Input for this task:
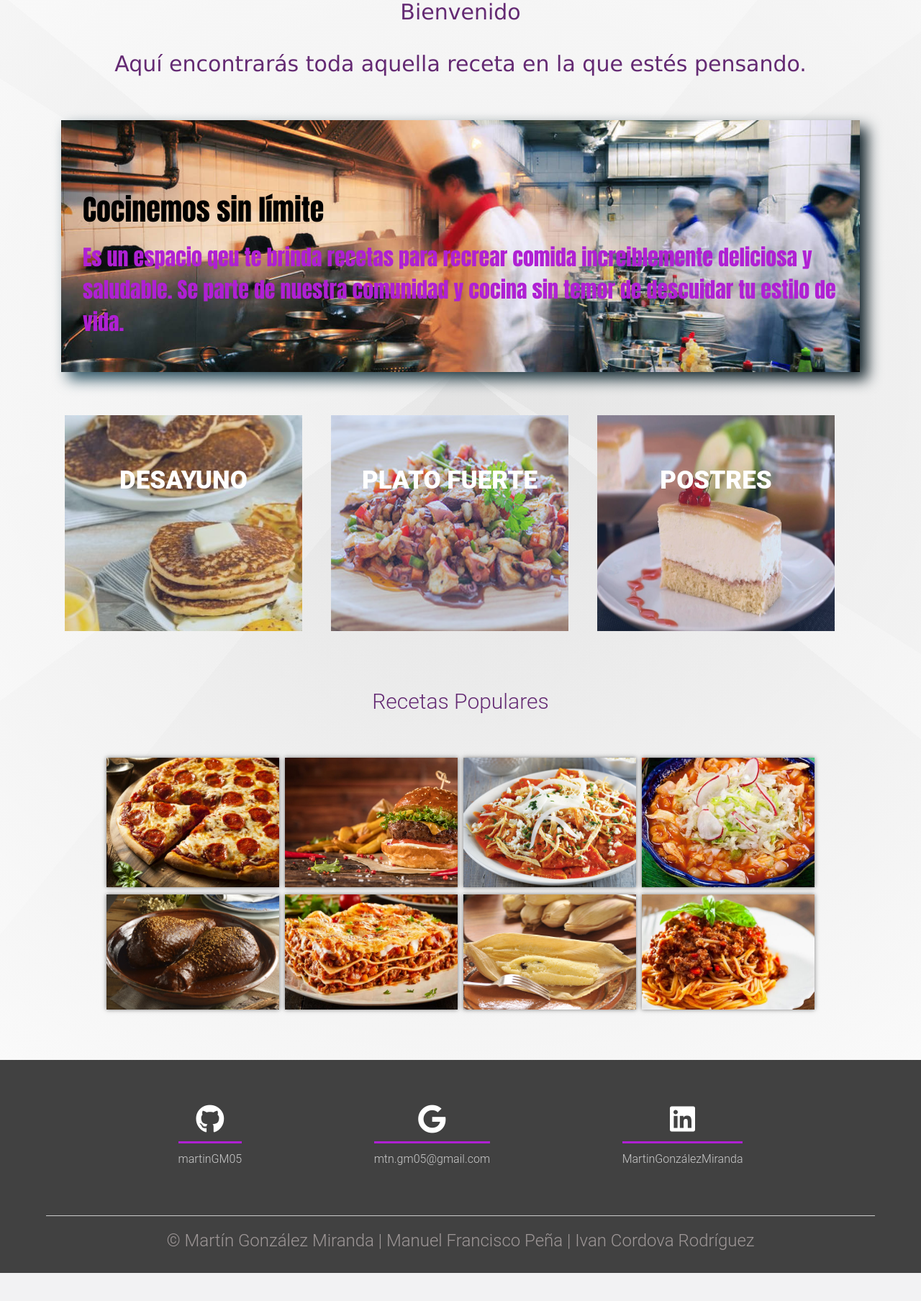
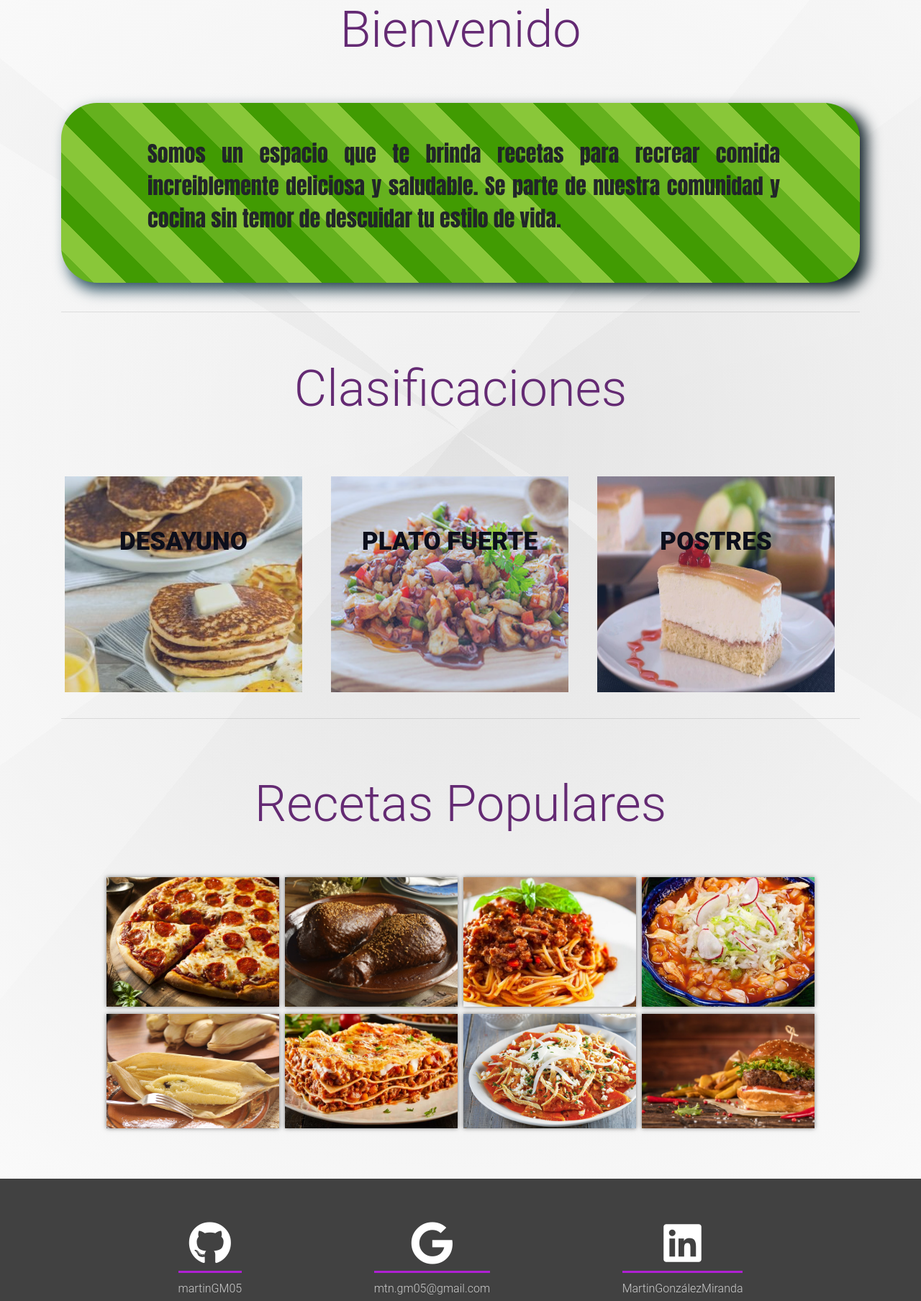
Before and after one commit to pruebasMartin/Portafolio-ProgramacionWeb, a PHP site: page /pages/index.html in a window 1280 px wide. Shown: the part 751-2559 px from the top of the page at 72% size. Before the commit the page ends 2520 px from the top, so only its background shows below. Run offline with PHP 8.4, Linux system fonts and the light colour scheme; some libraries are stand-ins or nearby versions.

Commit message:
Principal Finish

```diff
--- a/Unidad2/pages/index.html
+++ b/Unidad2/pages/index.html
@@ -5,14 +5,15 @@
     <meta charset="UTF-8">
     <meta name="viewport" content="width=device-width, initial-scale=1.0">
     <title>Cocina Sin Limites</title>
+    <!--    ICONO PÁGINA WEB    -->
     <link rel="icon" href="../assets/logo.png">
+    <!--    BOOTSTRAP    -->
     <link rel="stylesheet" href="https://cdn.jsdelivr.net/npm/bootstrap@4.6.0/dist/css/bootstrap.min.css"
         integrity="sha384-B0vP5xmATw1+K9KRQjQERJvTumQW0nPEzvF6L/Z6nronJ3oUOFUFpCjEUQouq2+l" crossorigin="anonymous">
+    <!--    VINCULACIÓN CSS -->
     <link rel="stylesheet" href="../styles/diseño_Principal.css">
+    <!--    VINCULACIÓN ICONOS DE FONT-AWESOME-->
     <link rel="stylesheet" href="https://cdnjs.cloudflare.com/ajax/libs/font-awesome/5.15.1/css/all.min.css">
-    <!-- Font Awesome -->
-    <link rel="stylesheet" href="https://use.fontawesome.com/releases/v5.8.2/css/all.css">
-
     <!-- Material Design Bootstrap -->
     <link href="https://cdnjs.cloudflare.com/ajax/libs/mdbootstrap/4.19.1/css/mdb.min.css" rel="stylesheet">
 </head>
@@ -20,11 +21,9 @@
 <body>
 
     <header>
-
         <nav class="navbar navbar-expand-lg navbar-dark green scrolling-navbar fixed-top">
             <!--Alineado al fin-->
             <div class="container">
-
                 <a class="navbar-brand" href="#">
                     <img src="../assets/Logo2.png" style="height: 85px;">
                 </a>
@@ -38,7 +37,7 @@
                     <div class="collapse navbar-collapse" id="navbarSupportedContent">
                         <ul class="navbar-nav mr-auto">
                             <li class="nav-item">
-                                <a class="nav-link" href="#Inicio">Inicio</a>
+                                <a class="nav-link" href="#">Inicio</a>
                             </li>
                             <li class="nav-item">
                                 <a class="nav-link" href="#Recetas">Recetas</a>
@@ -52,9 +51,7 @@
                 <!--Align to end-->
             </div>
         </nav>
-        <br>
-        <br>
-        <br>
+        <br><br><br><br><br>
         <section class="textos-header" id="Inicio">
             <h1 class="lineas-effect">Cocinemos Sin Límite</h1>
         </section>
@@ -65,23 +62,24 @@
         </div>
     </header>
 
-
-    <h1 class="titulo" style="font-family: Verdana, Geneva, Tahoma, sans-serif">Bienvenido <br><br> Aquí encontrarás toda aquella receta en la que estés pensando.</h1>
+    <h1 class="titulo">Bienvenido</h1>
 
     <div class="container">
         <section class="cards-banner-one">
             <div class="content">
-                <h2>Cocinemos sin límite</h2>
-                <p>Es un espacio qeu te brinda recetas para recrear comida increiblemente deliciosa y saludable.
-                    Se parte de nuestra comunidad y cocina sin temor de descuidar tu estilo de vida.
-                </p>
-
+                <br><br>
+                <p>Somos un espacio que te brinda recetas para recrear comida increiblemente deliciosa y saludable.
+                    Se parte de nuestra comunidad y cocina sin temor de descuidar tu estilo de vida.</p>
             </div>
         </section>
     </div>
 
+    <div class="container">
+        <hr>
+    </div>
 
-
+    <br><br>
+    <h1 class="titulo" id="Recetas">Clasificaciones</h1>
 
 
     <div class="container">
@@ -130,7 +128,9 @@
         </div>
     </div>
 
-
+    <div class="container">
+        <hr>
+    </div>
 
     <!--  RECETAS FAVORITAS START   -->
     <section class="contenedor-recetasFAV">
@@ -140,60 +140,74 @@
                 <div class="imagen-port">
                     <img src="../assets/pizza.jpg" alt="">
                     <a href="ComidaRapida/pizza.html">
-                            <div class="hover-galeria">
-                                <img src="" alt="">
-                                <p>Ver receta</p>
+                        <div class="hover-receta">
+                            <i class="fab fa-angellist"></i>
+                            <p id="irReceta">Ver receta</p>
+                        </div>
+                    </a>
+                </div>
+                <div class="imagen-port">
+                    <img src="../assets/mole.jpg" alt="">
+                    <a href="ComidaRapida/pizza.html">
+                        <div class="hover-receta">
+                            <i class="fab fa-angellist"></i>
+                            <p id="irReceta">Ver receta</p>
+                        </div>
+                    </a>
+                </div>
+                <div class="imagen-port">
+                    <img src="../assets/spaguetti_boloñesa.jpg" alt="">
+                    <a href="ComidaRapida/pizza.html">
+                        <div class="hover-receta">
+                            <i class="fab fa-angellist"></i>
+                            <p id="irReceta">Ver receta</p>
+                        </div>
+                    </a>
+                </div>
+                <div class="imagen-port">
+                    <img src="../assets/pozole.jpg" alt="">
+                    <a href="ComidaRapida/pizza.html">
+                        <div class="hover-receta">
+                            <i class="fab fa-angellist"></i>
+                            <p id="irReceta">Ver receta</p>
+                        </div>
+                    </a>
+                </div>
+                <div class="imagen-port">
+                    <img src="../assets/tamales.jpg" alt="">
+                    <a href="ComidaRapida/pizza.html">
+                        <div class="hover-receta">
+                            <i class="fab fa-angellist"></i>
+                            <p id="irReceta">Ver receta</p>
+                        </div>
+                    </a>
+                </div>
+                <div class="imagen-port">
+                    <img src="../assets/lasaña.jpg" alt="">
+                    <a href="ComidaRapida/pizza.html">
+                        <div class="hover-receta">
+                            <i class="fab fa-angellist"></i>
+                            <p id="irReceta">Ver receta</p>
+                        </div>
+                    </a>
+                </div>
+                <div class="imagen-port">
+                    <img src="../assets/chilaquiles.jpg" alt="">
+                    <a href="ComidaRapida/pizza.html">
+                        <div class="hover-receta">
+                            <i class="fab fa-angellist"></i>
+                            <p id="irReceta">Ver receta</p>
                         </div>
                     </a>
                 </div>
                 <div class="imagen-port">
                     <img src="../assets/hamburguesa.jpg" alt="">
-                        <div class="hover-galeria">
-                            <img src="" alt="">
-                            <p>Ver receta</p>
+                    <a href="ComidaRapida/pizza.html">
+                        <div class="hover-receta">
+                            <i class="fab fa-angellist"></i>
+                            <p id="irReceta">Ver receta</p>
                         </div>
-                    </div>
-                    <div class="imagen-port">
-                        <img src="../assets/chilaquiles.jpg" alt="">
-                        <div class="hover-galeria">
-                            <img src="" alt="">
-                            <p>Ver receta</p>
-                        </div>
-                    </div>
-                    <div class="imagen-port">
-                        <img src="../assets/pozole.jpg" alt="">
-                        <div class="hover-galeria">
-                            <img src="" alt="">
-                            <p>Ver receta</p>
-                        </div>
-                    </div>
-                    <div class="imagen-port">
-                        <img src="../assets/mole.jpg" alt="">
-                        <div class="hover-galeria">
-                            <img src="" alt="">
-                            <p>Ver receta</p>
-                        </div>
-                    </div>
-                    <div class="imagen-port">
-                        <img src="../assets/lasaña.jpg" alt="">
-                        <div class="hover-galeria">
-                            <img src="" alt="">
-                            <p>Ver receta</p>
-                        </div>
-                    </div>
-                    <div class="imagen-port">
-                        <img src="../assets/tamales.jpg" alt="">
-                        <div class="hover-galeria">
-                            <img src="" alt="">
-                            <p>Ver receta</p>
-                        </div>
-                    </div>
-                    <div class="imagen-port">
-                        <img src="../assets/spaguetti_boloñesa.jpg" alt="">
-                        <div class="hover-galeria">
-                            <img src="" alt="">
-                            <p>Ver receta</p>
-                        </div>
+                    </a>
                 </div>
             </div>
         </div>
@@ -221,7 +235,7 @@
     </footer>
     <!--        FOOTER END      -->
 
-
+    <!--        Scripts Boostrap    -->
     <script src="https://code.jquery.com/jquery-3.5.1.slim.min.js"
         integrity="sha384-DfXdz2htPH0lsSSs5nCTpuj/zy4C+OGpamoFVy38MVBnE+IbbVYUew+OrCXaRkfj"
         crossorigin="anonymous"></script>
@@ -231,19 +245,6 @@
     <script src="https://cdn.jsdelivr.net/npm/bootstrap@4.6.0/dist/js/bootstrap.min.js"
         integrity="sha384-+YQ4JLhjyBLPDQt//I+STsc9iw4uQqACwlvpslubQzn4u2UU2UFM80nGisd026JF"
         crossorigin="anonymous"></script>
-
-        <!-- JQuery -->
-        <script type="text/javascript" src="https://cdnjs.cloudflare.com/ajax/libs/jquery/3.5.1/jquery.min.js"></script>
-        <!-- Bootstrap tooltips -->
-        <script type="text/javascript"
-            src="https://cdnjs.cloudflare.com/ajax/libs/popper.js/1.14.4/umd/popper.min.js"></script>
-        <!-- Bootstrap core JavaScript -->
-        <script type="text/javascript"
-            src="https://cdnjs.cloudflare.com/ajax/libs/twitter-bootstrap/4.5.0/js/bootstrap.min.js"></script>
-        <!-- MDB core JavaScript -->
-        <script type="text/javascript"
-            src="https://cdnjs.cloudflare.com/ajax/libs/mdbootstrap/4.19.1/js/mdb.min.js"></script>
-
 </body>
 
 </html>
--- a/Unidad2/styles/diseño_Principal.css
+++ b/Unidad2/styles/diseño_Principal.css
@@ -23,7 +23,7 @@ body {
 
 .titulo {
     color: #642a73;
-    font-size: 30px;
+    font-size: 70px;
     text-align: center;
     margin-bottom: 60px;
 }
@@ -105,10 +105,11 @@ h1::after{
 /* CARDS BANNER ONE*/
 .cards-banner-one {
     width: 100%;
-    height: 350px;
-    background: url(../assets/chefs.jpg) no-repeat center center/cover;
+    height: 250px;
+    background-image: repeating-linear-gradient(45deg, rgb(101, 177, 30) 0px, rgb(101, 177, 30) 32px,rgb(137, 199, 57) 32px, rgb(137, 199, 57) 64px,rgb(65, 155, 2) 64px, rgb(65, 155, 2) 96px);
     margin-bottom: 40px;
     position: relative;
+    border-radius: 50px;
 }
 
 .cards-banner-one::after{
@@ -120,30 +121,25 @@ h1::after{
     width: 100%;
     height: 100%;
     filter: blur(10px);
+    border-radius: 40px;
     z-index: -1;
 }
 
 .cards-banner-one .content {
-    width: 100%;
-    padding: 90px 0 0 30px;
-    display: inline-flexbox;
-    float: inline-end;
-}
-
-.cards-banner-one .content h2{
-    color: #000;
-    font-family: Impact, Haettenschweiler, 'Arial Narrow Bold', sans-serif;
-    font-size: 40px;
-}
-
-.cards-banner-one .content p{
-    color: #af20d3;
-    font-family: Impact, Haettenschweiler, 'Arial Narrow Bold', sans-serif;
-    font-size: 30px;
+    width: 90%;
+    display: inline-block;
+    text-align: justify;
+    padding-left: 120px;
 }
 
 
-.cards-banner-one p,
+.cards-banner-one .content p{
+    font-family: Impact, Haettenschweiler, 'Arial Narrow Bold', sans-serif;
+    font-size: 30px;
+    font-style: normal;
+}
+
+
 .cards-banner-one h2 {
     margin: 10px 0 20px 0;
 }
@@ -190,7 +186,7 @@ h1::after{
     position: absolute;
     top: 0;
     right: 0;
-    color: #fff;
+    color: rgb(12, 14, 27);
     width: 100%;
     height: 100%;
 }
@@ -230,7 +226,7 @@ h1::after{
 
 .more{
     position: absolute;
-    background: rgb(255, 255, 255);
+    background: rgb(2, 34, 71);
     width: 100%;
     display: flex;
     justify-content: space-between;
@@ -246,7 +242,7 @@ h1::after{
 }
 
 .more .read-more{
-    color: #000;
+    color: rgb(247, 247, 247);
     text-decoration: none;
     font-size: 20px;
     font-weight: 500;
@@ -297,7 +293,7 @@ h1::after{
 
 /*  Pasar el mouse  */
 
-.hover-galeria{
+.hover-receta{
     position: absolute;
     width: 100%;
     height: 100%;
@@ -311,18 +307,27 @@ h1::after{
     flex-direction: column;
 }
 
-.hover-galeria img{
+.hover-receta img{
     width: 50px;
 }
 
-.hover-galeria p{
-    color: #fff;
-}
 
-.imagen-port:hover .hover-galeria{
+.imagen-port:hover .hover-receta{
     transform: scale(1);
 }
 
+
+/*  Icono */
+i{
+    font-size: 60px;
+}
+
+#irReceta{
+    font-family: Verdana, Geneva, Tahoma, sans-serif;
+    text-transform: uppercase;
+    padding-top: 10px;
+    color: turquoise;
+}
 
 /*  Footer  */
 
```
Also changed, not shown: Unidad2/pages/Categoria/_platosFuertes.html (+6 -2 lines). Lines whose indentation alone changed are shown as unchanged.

* * *

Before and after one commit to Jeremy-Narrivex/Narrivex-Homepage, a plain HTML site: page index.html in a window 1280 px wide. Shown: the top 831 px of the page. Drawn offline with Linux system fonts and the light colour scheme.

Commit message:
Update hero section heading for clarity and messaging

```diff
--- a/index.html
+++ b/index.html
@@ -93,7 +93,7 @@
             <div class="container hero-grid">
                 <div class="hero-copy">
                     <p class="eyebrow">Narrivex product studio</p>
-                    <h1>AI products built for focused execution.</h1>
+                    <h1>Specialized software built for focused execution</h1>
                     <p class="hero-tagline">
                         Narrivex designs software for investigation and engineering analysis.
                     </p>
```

---

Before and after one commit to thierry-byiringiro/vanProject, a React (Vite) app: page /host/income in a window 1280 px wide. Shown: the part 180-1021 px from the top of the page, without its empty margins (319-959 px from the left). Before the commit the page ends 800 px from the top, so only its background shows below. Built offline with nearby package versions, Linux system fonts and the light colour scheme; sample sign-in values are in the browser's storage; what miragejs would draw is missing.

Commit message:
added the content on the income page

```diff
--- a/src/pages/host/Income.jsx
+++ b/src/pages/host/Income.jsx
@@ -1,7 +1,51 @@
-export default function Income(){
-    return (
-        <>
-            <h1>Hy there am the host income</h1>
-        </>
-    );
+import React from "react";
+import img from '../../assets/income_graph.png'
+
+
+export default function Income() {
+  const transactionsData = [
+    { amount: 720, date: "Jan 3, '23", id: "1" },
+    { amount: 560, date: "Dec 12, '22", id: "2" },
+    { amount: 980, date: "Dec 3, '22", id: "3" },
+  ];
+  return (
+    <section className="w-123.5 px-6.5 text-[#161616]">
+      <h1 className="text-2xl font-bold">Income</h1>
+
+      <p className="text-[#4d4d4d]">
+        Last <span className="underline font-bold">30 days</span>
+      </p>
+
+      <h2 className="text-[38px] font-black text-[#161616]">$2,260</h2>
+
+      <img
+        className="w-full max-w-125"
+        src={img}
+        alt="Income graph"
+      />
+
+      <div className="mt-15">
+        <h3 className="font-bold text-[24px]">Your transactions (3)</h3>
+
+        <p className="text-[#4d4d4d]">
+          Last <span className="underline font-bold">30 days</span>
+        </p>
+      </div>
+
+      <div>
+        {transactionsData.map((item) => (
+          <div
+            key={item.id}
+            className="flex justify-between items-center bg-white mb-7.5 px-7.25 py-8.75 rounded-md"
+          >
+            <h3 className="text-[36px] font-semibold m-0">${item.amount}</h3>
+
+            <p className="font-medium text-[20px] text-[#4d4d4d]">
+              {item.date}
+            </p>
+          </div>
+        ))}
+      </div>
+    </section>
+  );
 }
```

What the task asks:
Report every line in the data that holds "index", copying each one.

Output for this task:
Before and after one commit to pruebasMartin/Portafolio-ProgramacionWeb, a PHP site: page /pages/index.html in a window 1280 px wide. Shown: the part 751-2559 px from the top of the page at 72% size. Before the commit the page ends 2520 px from the top, so only its background shows below. Run offline with PHP 8.4, Linux system fonts and the light colour scheme; some libraries are stand-ins or nearby versions.
--- a/Unidad2/pages/index.html
+++ b/Unidad2/pages/index.html
     z-index: -1;
Before and after one commit to Jeremy-Narrivex/Narrivex-Homepage, a plain HTML site: page index.html in a window 1280 px wide. Shown: the top 831 px of the page. Drawn offline with Linux system fonts and the light colour scheme.
--- a/index.html
+++ b/index.html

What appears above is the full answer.